TRY IT: Nothing but a number is wanted: the count of lines in the records below that include "OpenSpeedShop".

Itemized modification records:
##########

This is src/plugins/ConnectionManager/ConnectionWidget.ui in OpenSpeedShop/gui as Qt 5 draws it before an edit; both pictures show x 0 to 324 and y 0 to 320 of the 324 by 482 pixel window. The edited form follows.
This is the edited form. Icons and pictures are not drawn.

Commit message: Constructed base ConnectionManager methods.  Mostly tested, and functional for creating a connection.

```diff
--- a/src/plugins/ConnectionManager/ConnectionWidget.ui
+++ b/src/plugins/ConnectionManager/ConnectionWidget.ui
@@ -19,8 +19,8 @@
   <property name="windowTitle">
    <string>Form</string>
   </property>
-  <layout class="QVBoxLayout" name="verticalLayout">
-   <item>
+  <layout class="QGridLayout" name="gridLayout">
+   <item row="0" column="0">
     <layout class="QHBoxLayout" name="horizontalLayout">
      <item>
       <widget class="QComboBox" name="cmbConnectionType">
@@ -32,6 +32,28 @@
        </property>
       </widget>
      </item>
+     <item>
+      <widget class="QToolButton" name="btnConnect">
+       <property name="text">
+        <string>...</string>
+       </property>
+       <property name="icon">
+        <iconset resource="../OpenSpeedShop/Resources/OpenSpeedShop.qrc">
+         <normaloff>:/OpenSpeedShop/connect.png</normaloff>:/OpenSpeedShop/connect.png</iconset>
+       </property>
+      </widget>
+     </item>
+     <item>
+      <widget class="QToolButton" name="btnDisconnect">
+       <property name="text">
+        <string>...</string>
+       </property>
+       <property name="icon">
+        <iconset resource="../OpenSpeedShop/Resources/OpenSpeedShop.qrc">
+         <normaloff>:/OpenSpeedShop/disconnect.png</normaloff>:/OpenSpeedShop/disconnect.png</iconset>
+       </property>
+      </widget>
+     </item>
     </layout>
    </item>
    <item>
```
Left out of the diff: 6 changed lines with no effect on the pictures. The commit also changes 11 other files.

##########

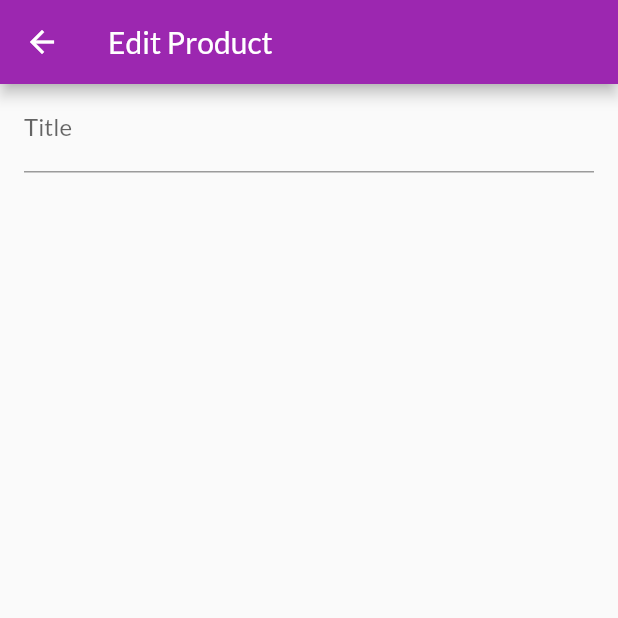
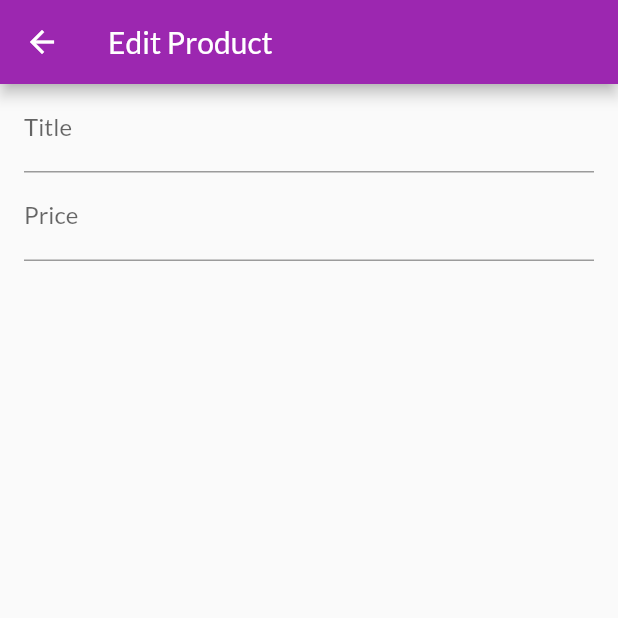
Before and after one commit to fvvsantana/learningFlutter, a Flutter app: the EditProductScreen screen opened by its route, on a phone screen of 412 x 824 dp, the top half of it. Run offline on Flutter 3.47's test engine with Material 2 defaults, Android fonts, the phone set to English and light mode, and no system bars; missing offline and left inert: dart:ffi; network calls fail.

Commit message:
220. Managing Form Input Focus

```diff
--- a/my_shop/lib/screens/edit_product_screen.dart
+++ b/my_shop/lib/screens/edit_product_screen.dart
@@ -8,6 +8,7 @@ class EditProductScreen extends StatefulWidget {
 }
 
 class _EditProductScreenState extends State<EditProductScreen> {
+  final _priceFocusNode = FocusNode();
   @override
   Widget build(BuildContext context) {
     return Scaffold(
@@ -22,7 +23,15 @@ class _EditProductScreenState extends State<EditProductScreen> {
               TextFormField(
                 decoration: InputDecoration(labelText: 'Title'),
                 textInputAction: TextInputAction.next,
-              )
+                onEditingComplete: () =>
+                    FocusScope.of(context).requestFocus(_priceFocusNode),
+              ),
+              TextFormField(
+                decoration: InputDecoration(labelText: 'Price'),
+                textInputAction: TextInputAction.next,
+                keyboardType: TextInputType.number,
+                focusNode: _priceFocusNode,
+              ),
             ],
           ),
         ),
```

##########

ANSWER TO THE PROBLEM: 5